(Data for this task Opens)

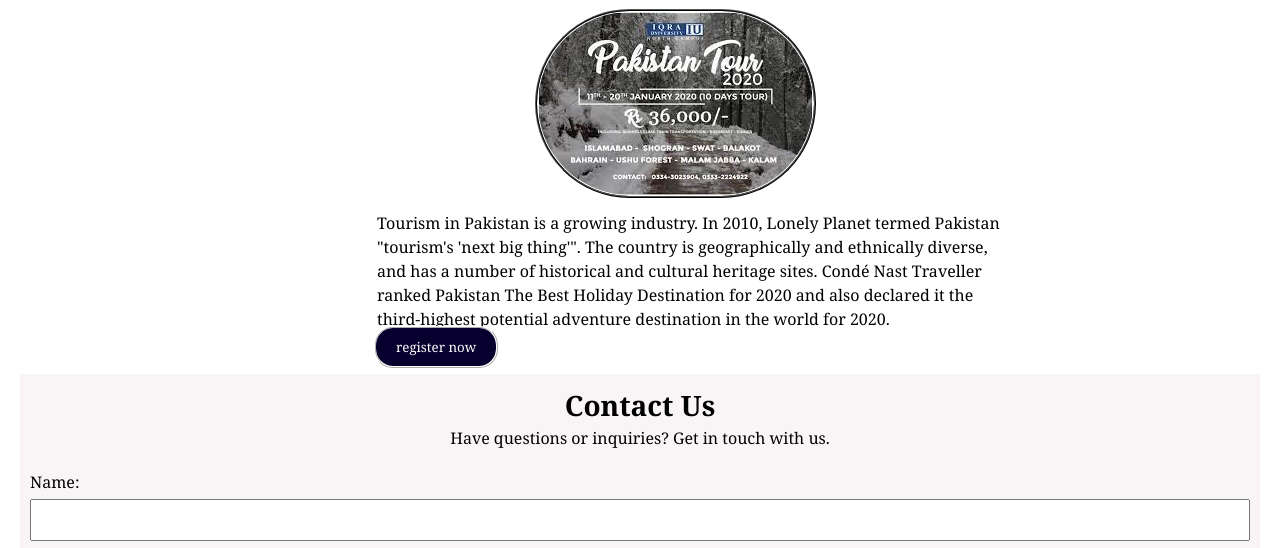
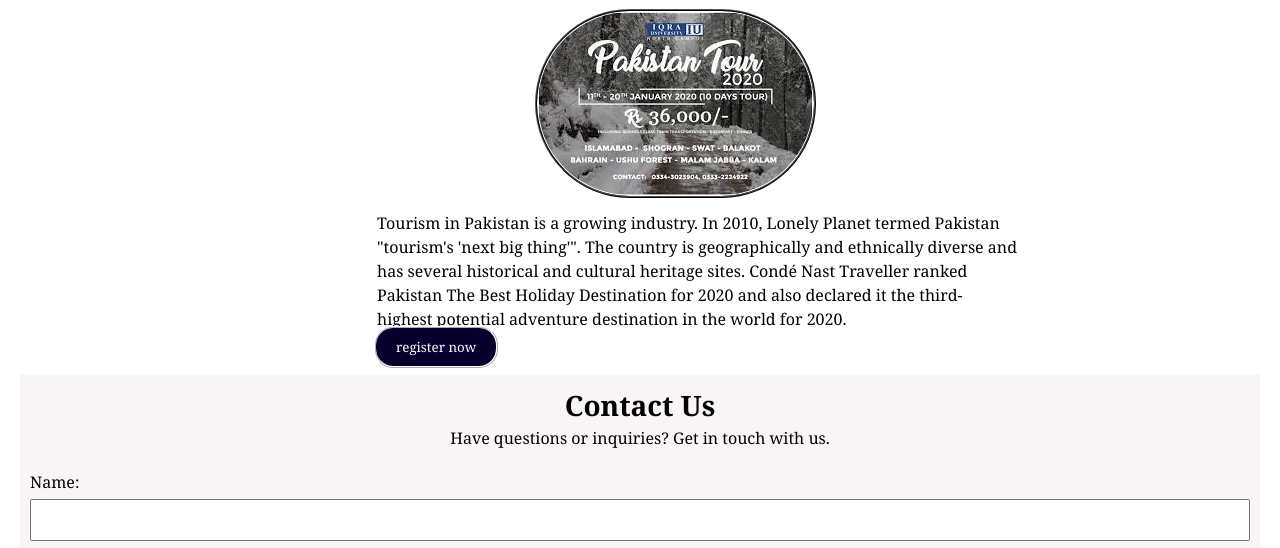
Before and after one commit to romairshad/css-and-js-and-html, a plain HTML site: page trip.html in a window 1280 px wide. Shown: the part 241-789 px from the top of the page. Drawn offline with Linux system fonts and the light colour scheme.

Commit message:
Update trip.html

```diff
--- a/trip.html
+++ b/trip.html
@@ -42,7 +42,7 @@
             <img src="trip.jpg" alt="Pakistan tour">
             <p>Tourism in Pakistan is a growing industry. In 2010, Lonely Planet termed Pakistan "tourism's
                 'next
-                big thing'". The country is geographically and ethnically diverse, and has a number of
+                big thing'". The country is geographically and ethnically diverse and has several
                 historical
                 and cultural heritage sites. Condé Nast Traveller ranked Pakistan The Best Holiday Destination
                 for
```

(Data for this task Closes)

### [Requirement]
The answer must be the entries above, printed exactly, with no pictures.

### [Written reply]
Before and after one commit to romairshad/css-and-js-and-html, a plain HTML site: page trip.html in a window 1280 px wide. Shown: the part 241-789 px from the top of the page. Drawn offline with Linux system fonts and the light colour scheme.

Commit message:
Update trip.html

```diff
--- a/trip.html
+++ b/trip.html
@@ -42,7 +42,7 @@
             <img src="trip.jpg" alt="Pakistan tour">
             <p>Tourism in Pakistan is a growing industry. In 2010, Lonely Planet termed Pakistan "tourism's
                 'next
-                big thing'". The country is geographically and ethnically diverse, and has a number of
+                big thing'". The country is geographically and ethnically diverse and has several
                 historical
                 and cultural heritage sites. Condé Nast Traveller ranked Pakistan The Best Holiday Destination
                 for
```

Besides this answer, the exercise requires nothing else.